## Your objective
Search the data below for the word "EdgeInsets" and copy each line that holds it.

[[ Material for this exercise, beginning ]]

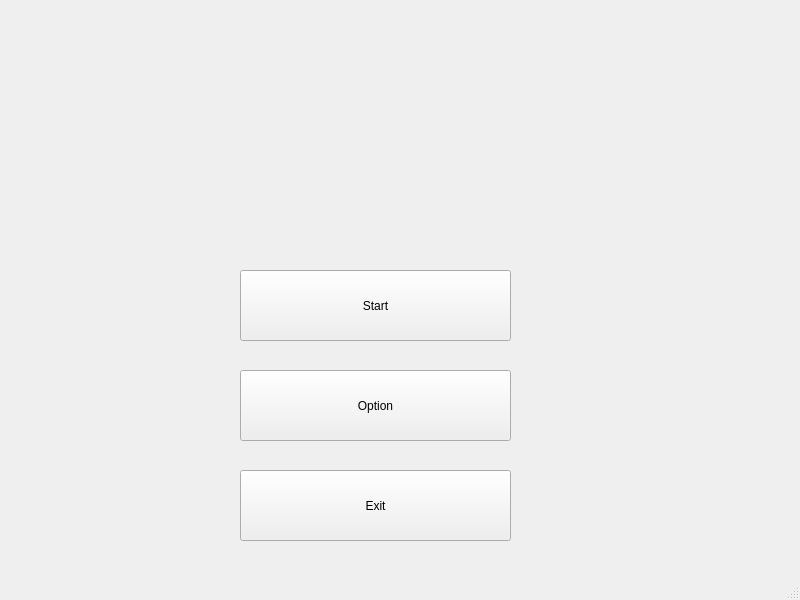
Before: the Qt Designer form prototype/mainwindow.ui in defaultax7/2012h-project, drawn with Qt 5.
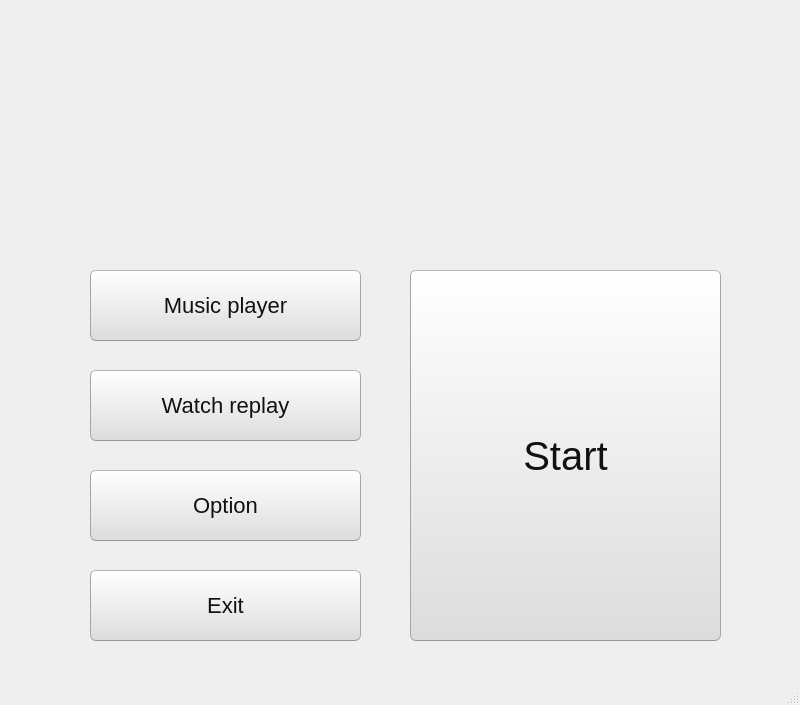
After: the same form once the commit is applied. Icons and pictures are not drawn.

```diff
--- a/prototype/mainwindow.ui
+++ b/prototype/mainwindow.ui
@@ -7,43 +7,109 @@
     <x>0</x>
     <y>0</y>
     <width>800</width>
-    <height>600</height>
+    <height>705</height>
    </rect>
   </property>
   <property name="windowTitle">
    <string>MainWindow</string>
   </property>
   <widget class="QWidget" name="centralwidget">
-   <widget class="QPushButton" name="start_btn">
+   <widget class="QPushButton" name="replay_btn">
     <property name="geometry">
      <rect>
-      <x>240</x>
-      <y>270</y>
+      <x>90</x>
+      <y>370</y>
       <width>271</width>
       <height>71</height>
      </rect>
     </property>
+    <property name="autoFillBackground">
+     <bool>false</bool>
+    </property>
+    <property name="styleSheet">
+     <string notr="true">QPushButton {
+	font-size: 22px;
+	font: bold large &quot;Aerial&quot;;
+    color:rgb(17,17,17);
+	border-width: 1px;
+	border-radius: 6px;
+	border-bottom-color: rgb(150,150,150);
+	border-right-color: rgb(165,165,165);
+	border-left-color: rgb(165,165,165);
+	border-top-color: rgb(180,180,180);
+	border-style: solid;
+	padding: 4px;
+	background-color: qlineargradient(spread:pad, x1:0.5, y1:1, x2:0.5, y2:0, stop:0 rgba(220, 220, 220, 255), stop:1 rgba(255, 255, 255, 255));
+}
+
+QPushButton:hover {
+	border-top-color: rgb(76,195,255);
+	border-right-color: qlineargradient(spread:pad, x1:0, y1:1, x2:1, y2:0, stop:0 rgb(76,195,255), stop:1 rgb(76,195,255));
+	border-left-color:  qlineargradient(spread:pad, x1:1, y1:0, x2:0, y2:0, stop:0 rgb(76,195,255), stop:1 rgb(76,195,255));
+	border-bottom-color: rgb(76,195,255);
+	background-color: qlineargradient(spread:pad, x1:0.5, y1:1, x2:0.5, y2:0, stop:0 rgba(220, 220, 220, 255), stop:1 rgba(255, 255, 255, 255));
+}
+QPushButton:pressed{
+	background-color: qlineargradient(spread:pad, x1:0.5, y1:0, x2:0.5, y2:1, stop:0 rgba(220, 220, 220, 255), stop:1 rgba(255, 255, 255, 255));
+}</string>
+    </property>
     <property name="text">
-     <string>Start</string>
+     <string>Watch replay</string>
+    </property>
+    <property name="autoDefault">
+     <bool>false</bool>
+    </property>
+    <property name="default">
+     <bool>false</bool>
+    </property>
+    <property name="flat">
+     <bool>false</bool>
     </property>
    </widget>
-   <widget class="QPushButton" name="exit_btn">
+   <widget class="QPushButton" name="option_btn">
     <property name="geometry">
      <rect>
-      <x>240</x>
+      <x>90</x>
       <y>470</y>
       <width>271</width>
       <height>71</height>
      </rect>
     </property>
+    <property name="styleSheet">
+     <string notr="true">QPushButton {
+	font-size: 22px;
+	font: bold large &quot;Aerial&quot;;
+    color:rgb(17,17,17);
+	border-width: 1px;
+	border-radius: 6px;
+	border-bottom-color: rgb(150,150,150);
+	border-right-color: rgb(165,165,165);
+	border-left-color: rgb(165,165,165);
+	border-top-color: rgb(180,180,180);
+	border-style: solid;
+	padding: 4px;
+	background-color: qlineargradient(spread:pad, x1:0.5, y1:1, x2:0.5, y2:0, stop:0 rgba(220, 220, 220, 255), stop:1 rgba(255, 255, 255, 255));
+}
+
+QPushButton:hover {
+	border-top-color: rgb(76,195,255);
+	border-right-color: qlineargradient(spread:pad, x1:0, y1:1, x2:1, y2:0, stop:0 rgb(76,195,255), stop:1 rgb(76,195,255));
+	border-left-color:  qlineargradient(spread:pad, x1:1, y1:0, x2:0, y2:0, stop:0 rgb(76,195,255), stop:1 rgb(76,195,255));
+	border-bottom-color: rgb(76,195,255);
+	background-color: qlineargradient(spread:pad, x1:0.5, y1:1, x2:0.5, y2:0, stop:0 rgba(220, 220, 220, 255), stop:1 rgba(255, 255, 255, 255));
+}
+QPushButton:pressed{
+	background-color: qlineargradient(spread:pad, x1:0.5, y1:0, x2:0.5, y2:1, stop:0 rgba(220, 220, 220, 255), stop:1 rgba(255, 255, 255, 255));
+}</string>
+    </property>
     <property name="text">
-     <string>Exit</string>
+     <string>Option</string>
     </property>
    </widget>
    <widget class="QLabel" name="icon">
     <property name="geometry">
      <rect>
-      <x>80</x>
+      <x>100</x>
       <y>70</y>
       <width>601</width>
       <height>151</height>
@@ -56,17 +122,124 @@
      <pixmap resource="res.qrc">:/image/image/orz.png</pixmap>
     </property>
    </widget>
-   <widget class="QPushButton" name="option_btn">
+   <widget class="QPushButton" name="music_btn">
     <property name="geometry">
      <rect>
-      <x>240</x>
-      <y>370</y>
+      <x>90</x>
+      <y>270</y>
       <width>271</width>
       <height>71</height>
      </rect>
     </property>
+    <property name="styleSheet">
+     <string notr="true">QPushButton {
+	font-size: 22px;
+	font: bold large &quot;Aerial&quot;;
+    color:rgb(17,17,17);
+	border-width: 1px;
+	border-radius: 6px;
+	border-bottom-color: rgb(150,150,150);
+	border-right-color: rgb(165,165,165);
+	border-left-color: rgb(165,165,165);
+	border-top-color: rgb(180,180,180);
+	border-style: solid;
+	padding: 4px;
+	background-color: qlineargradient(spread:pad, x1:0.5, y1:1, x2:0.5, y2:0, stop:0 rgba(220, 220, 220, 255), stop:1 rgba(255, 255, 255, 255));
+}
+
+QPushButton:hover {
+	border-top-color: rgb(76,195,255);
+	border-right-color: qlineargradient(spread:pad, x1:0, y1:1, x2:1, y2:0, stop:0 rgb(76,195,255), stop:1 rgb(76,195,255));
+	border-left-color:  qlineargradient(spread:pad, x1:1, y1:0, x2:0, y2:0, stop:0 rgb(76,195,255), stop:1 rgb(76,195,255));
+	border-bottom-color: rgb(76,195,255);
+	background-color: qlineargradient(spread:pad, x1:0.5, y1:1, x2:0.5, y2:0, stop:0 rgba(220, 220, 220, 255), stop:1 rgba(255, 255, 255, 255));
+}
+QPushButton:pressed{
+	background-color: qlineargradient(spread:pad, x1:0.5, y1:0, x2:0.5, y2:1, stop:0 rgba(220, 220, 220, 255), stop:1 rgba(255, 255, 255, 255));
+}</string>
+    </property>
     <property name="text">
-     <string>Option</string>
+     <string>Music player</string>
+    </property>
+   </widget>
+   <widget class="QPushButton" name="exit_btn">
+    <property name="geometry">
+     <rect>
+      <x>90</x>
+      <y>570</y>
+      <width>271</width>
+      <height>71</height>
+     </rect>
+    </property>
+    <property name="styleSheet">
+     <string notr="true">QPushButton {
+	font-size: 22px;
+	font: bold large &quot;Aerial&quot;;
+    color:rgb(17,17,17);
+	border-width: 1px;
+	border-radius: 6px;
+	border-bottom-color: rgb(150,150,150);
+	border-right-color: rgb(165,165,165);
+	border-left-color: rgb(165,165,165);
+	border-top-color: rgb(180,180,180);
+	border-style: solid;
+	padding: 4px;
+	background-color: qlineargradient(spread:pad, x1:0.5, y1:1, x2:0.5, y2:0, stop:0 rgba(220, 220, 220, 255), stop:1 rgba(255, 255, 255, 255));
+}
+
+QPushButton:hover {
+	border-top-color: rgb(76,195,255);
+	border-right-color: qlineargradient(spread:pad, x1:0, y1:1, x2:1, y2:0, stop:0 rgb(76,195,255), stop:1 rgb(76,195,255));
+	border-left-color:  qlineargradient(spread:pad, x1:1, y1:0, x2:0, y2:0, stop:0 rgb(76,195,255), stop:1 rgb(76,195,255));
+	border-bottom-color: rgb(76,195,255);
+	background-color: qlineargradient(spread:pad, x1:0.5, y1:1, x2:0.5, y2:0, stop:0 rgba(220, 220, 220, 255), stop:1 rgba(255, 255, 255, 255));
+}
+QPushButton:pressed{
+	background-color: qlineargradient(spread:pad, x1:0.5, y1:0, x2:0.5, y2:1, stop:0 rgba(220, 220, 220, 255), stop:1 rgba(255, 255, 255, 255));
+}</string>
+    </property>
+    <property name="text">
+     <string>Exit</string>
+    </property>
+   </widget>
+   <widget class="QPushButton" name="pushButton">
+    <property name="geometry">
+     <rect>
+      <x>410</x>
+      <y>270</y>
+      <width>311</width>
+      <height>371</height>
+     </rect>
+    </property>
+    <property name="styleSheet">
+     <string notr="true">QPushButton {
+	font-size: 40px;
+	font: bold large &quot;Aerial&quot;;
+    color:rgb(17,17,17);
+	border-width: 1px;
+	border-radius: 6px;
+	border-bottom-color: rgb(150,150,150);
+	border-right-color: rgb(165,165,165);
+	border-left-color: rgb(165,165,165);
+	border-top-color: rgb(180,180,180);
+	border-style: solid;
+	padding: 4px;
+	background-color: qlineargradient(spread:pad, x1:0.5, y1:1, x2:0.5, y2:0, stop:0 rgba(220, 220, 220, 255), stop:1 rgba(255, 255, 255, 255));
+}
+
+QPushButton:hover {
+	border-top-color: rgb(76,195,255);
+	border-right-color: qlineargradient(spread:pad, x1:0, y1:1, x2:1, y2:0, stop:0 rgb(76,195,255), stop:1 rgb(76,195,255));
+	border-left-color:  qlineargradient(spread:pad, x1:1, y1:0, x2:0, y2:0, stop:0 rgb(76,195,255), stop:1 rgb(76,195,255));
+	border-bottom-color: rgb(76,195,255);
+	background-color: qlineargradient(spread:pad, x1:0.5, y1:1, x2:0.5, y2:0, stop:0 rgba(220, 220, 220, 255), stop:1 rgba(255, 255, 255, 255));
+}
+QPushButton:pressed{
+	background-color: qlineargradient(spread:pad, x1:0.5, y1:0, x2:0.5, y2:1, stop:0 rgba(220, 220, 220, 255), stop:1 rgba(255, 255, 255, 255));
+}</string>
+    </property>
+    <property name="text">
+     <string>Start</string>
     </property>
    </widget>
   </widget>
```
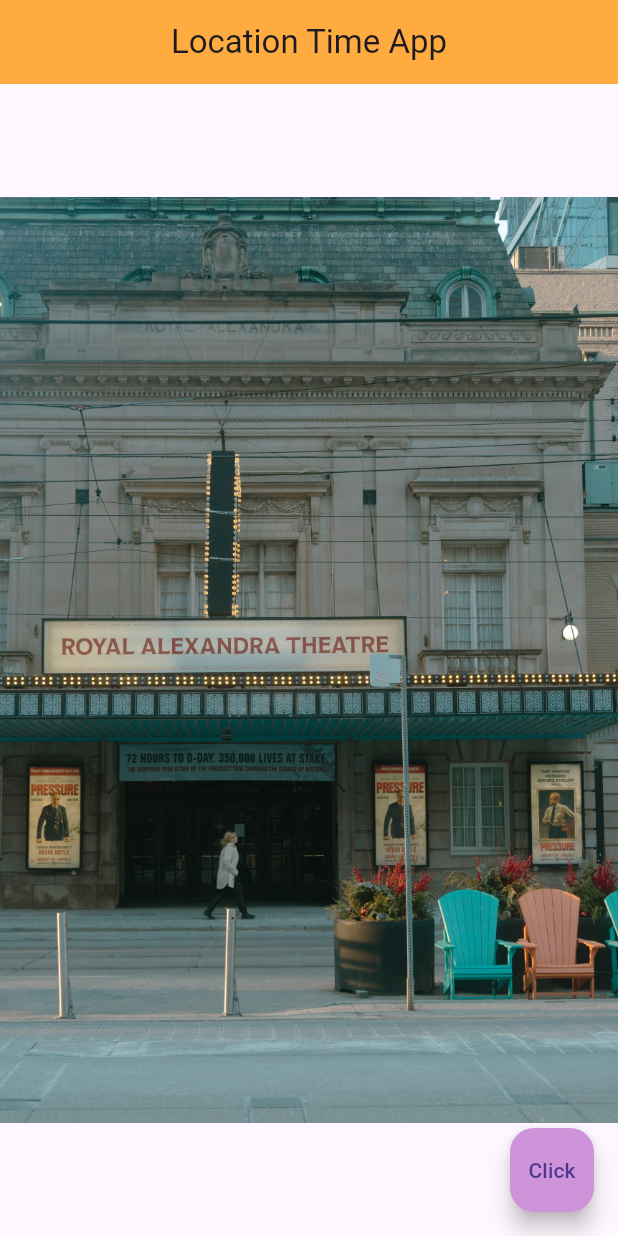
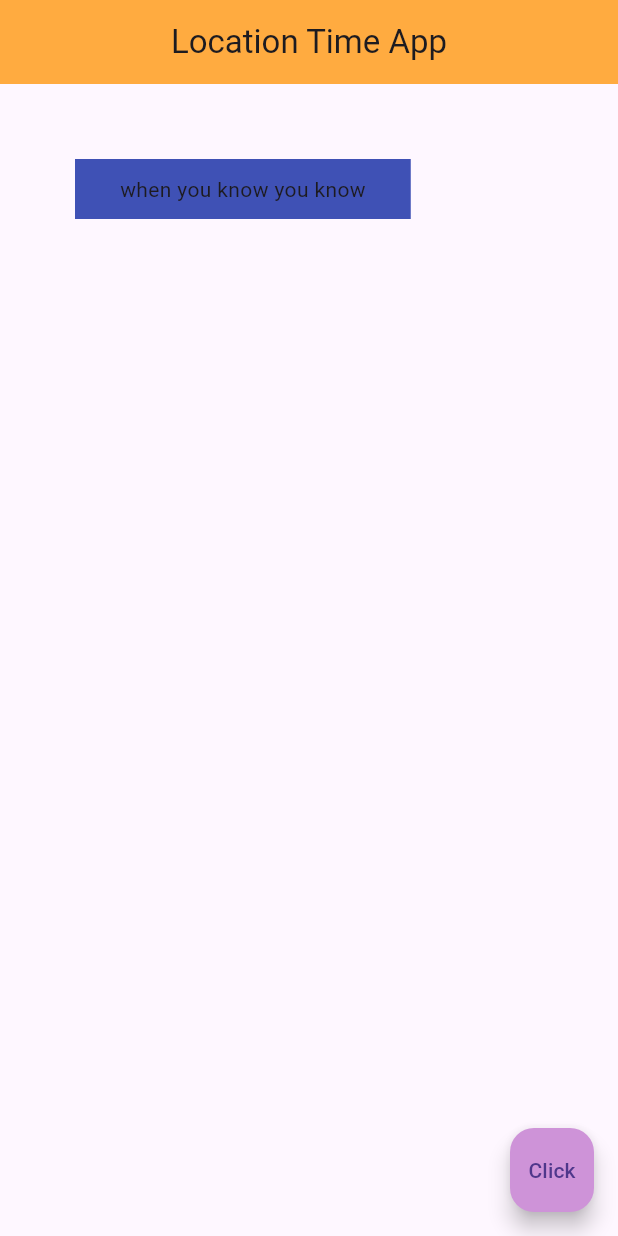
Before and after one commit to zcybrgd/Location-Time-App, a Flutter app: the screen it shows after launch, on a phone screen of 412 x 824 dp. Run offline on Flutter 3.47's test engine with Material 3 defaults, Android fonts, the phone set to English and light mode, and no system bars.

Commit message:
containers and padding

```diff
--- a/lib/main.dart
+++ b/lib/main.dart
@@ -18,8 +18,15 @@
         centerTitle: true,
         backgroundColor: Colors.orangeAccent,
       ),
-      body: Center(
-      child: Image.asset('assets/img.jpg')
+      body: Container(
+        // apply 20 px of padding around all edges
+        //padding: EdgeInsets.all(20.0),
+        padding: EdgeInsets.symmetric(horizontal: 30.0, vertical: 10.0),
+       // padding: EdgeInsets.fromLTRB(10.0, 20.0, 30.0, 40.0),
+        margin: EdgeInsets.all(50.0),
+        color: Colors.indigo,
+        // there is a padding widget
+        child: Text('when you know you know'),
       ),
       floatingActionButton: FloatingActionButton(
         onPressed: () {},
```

[[ Material for this exercise, end ]]

## Solution
+        //padding: EdgeInsets.all(20.0),
+        padding: EdgeInsets.symmetric(horizontal: 30.0, vertical: 10.0),
+       // padding: EdgeInsets.fromLTRB(10.0, 20.0, 30.0, 40.0),
+        margin: EdgeInsets.all(50.0),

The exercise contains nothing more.